**What is needed:**
Select the lines of the records containing the word "Aguide" and list them.

Image comparison data:
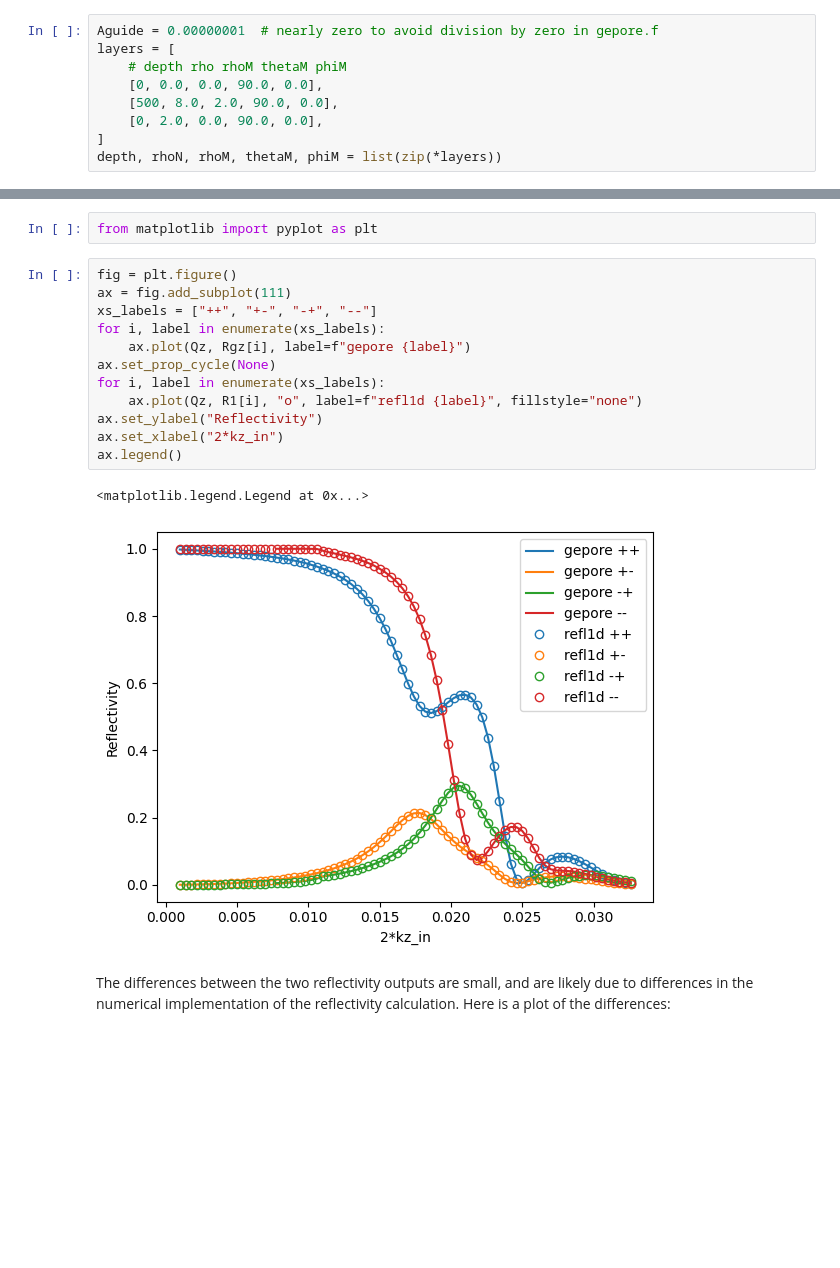
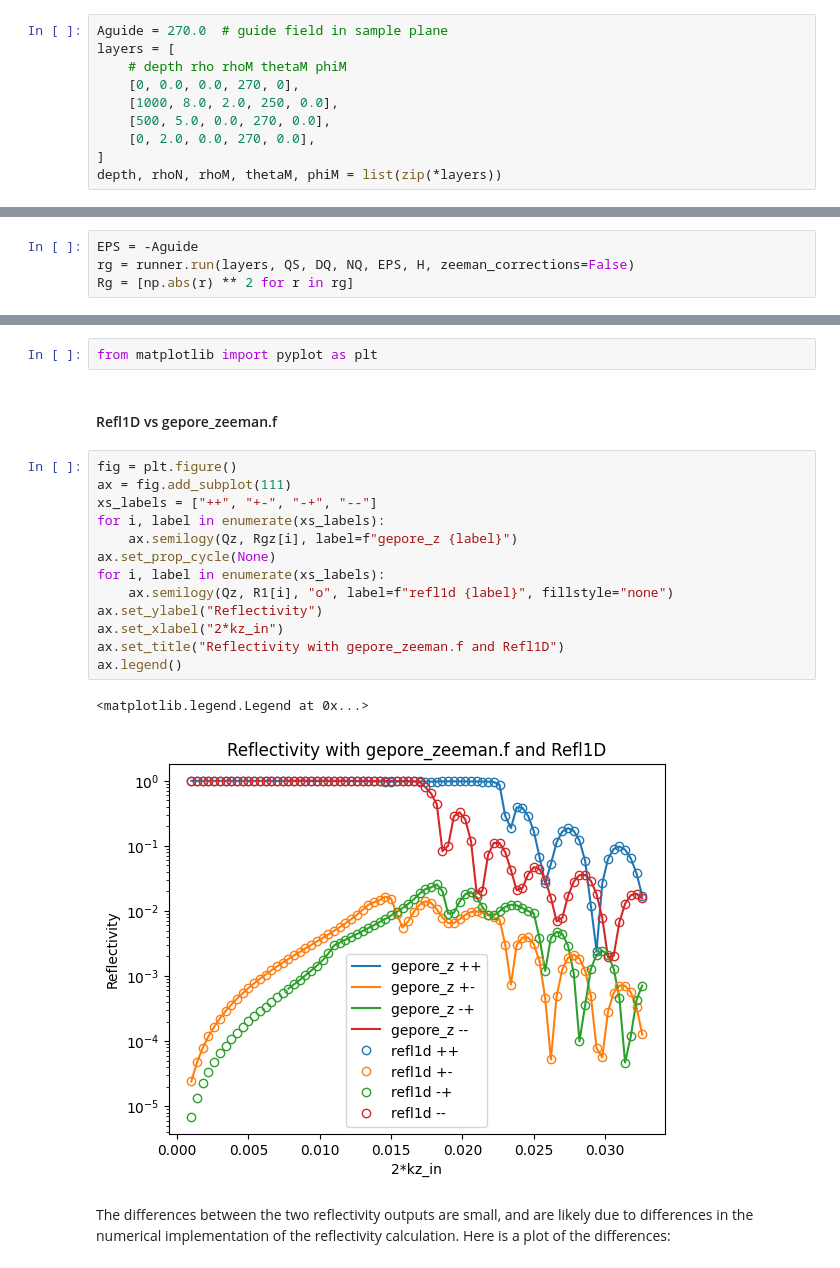
Before and after one commit to reflectometry/refl1d, a Jupyter notebook: doc/notebooks/gepore_sf.ipynb, the cells around one changed output, grey strips where cells are left out. Saved outputs shown, nothing was run; the diff lists cells and outputs as text; blank space fills up the shorter version.

```diff
--- a/doc/notebooks/gepore_sf.ipynb
+++ b/doc/notebooks/gepore_sf.ipynb
@@ -36,10 +42,11 @@ Qz = np.arange(NQ) * DQ + QS
 # %%
-Aguide = 0.00000001  # nearly zero to avoid division by zero in gepore.f
+Aguide = 270.0  # guide field in sample plane
 layers = [
     # depth rho rhoM thetaM phiM
-    [0, 0.0, 0.0, 90.0, 0.0],
-    [500, 8.0, 2.0, 90.0, 0.0],
-    [0, 2.0, 0.0, 90.0, 0.0],
+    [0, 0.0, 0.0, 270, 0],
+    [1000, 8.0, 2.0, 250, 0.0],
+    [500, 5.0, 0.0, 270, 0.0],
+    [0, 2.0, 0.0, 270, 0.0],
 ]
 depth, rhoN, rhoM, thetaM, phiM = list(zip(*layers))
 # %% [markdown]
@@ -53,3 +60,7 @@ The reflectivities are returned from `gepore_zeeman.f` in the order
 $(r_g^{++}, r_g^{+-}, r_g^{-+}, r_g^{--})$
 
 **NOTE** we use a value of $\text{EPS} = -\text{Aguide}$
+# %%
+EPS = -Aguide
+rg = runner.run(layers, QS, DQ, NQ, EPS, H, zeeman_corrections=False)
+Rg = [np.abs(r) ** 2 for r in rg]
@@ -71,21 +84,24 @@ R1 = np.abs(r1[::-1]) ** 2
 ### Plots
 # %%
 from matplotlib import pyplot as plt
+# %% [markdown]
+#### Refl1D vs gepore_zeeman.f
 # %%
 fig = plt.figure()
 ax = fig.add_subplot(111)
 xs_labels = ["++", "+-", "-+", "--"]
 for i, label in enumerate(xs_labels):
-    ax.plot(Qz, Rgz[i], label=f"gepore {label}")
+    ax.semilogy(Qz, Rgz[i], label=f"gepore_z {label}")
 ax.set_prop_cycle(None)
 for i, label in enumerate(xs_labels):
-    ax.plot(Qz, R1[i], "o", label=f"refl1d {label}", fillstyle="none")
+    ax.semilogy(Qz, R1[i], "o", label=f"refl1d {label}", fillstyle="none")
 ax.set_ylabel("Reflectivity")
 ax.set_xlabel("2*kz_in")
+ax.set_title("Reflectivity with gepore_zeeman.f and Refl1D")
 ax.legend()
 # %% [output]
 <matplotlib.legend.Legend at 0x...>
-[figure, old version]
+[figure, new version]
 # %% [markdown]
 
 The differences between the two reflectivity outputs are small, and are
```
Also changed, not shown: parts of 16 cells of this notebook.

**Response area:**
-Aguide = 0.00000001  # nearly zero to avoid division by zero in gepore.f
+Aguide = 270.0  # guide field in sample plane
 **NOTE** we use a value of $\text{EPS} = -\text{Aguide}$
+EPS = -Aguide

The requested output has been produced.